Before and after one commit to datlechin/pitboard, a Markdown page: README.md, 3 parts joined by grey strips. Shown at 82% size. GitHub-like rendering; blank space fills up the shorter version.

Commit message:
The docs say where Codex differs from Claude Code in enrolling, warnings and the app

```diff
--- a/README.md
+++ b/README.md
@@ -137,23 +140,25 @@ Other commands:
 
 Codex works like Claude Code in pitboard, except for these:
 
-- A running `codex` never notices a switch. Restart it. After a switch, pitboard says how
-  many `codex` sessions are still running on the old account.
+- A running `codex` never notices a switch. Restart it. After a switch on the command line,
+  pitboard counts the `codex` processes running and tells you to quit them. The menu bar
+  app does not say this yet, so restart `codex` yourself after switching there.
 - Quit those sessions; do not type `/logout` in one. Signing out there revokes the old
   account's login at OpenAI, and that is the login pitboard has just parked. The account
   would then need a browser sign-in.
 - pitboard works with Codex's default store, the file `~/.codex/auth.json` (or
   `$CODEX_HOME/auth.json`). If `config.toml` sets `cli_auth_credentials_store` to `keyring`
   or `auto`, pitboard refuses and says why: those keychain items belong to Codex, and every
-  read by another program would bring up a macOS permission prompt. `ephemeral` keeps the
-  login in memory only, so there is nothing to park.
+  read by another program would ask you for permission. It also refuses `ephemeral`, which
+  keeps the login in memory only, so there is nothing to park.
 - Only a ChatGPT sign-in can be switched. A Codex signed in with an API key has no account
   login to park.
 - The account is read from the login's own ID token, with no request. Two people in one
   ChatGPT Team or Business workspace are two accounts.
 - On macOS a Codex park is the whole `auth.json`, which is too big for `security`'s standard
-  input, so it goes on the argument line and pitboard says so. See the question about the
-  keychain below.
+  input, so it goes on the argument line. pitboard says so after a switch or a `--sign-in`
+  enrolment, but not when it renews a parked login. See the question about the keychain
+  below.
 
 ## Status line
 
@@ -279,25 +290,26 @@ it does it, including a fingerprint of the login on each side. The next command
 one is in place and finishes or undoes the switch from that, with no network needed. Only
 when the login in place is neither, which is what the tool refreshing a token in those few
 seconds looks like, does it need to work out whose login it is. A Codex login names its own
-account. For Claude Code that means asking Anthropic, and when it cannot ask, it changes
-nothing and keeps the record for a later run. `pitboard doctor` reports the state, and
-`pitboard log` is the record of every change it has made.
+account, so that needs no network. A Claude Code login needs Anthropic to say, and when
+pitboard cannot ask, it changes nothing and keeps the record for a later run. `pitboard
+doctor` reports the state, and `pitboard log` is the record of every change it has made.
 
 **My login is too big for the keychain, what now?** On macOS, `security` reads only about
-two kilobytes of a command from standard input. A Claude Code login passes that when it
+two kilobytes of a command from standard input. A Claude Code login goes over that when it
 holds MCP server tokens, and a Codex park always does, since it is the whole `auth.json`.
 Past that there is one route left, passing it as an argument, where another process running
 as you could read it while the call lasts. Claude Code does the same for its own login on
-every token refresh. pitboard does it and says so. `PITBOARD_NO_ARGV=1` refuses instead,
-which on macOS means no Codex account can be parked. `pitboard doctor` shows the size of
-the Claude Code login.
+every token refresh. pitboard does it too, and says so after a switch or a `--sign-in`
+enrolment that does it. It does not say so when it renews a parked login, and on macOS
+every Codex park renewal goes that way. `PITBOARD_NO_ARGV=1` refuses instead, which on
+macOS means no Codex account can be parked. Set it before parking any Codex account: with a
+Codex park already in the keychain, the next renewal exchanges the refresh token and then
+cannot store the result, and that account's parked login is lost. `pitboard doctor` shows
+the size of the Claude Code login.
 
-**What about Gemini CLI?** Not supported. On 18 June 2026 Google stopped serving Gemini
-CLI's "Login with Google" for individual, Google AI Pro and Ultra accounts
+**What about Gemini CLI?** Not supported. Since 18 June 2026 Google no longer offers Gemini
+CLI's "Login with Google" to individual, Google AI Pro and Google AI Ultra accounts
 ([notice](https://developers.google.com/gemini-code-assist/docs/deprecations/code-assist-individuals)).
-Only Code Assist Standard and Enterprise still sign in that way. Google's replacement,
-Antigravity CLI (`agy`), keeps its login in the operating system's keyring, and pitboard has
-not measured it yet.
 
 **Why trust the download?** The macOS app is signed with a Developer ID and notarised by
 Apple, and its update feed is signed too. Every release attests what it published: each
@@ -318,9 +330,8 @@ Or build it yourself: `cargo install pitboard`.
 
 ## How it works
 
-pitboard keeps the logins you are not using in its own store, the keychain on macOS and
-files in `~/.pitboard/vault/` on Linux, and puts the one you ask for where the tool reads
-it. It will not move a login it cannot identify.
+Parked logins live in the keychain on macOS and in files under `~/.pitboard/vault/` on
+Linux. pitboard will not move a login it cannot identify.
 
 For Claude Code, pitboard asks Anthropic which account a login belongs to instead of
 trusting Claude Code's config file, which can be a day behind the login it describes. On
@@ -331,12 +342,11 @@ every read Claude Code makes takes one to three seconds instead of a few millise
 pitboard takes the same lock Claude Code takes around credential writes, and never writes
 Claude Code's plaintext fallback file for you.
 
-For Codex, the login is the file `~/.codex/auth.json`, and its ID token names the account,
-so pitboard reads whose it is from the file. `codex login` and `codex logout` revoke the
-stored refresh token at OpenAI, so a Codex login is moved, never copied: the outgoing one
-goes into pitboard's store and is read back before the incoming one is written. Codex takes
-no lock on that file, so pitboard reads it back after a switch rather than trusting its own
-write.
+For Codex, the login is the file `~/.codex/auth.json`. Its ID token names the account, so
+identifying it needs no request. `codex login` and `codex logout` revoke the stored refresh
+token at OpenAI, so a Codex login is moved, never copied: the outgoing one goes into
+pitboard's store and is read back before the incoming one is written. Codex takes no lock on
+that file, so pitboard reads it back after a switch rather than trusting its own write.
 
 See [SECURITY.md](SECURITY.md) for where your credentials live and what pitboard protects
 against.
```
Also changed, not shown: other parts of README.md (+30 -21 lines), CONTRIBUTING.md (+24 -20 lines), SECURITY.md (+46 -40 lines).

=====

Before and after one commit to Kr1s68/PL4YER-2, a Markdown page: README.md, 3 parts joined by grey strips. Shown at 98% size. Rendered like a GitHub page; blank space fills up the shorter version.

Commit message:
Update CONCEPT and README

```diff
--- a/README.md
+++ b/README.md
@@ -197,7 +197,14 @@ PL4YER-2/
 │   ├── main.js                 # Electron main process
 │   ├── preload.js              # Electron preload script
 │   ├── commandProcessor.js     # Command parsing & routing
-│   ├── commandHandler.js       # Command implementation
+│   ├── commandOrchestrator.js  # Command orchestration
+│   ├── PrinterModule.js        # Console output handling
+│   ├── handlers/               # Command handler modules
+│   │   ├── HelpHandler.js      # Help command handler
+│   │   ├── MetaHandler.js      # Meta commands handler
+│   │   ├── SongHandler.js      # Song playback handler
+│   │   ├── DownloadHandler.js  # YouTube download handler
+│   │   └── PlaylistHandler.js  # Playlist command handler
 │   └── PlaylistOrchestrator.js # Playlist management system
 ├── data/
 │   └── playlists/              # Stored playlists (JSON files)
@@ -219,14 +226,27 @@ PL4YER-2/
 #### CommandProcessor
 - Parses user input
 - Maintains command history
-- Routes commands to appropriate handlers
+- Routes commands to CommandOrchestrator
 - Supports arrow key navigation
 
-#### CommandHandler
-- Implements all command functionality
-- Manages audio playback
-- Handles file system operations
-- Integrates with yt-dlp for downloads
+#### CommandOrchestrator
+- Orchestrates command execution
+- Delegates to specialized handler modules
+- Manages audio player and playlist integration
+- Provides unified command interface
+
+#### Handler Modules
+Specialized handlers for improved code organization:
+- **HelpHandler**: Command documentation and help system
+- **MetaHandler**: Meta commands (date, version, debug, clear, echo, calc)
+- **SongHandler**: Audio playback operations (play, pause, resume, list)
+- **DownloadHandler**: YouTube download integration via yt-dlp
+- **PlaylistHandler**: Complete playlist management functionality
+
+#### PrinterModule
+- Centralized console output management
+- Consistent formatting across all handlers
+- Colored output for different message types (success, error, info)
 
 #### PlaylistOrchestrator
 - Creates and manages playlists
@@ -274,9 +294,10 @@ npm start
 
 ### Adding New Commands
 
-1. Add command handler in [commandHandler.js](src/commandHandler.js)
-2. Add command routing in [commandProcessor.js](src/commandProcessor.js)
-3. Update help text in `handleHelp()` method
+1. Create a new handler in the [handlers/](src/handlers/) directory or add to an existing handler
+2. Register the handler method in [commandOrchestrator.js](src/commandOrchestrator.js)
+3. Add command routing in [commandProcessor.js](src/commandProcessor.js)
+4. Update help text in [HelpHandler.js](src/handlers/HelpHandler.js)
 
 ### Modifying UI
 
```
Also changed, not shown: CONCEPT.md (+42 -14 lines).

=====

Copy out whichever lines of the listing contain the word "PlaylistHandler".

■ Exercise answer ■
+│   │   └── PlaylistHandler.js  # Playlist command handler
+- **PlaylistHandler**: Complete playlist management functionality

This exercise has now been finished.